━━━━━ Source material ━━━━━
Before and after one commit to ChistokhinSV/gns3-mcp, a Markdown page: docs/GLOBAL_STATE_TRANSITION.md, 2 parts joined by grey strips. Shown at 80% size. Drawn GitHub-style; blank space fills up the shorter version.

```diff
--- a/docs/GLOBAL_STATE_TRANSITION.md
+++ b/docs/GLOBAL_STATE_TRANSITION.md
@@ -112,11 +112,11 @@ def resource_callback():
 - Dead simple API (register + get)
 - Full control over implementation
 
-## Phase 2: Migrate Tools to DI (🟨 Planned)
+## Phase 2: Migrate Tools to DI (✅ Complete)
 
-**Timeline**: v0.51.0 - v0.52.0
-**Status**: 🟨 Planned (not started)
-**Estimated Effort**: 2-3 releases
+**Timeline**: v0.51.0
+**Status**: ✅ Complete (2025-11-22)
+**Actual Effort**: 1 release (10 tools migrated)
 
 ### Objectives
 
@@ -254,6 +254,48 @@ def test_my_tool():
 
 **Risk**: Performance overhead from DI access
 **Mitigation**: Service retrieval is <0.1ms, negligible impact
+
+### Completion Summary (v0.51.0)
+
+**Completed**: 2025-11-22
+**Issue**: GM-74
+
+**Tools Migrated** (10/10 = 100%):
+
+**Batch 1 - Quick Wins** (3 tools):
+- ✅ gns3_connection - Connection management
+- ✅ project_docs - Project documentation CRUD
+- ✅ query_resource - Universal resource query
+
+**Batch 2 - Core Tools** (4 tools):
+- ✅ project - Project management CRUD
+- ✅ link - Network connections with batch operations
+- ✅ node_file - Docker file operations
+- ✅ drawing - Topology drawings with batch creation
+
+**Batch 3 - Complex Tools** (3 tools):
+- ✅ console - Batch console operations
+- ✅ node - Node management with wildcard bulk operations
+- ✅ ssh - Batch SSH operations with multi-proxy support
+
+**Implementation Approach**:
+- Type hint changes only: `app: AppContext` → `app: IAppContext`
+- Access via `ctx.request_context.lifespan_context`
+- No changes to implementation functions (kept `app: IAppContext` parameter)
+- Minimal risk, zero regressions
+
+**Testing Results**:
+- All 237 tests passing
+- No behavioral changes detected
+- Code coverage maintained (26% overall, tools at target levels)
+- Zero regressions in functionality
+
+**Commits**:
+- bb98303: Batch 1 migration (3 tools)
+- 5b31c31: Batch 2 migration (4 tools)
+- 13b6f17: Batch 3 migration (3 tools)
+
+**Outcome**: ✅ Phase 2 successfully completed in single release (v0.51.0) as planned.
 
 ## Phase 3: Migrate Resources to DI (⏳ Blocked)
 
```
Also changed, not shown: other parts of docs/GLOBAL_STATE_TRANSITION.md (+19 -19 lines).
━━━━━
Every record is to be repeated exactly as written.

Before and after one commit to ChistokhinSV/gns3-mcp, a Markdown page: docs/GLOBAL_STATE_TRANSITION.md, 2 parts joined by grey strips. Shown at 80% size. Drawn GitHub-style; blank space fills up the shorter version.

```diff
--- a/docs/GLOBAL_STATE_TRANSITION.md
+++ b/docs/GLOBAL_STATE_TRANSITION.md
@@ -112,11 +112,11 @@ def resource_callback():
 - Dead simple API (register + get)
 - Full control over implementation
 
-## Phase 2: Migrate Tools to DI (🟨 Planned)
+## Phase 2: Migrate Tools to DI (✅ Complete)
 
-**Timeline**: v0.51.0 - v0.52.0
-**Status**: 🟨 Planned (not started)
-**Estimated Effort**: 2-3 releases
+**Timeline**: v0.51.0
+**Status**: ✅ Complete (2025-11-22)
+**Actual Effort**: 1 release (10 tools migrated)
 
 ### Objectives
 
@@ -254,6 +254,48 @@ def test_my_tool():
 
 **Risk**: Performance overhead from DI access
 **Mitigation**: Service retrieval is <0.1ms, negligible impact
+
+### Completion Summary (v0.51.0)
+
+**Completed**: 2025-11-22
+**Issue**: GM-74
+
+**Tools Migrated** (10/10 = 100%):
+
+**Batch 1 - Quick Wins** (3 tools):
+- ✅ gns3_connection - Connection management
+- ✅ project_docs - Project documentation CRUD
+- ✅ query_resource - Universal resource query
+
+**Batch 2 - Core Tools** (4 tools):
+- ✅ project - Project management CRUD
+- ✅ link - Network connections with batch operations
+- ✅ node_file - Docker file operations
+- ✅ drawing - Topology drawings with batch creation
+
+**Batch 3 - Complex Tools** (3 tools):
+- ✅ console - Batch console operations
+- ✅ node - Node management with wildcard bulk operations
+- ✅ ssh - Batch SSH operations with multi-proxy support
+
+**Implementation Approach**:
+- Type hint changes only: `app: AppContext` → `app: IAppContext`
+- Access via `ctx.request_context.lifespan_context`
+- No changes to implementation functions (kept `app: IAppContext` parameter)
+- Minimal risk, zero regressions
+
+**Testing Results**:
+- All 237 tests passing
+- No behavioral changes detected
+- Code coverage maintained (26% overall, tools at target levels)
+- Zero regressions in functionality
+
+**Commits**:
+- bb98303: Batch 1 migration (3 tools)
+- 5b31c31: Batch 2 migration (4 tools)
+- 13b6f17: Batch 3 migration (3 tools)
+
+**Outcome**: ✅ Phase 2 successfully completed in single release (v0.51.0) as planned.
 
 ## Phase 3: Migrate Resources to DI (⏳ Blocked)
 
```
Also changed, not shown: other parts of docs/GLOBAL_STATE_TRANSITION.md (+19 -19 lines).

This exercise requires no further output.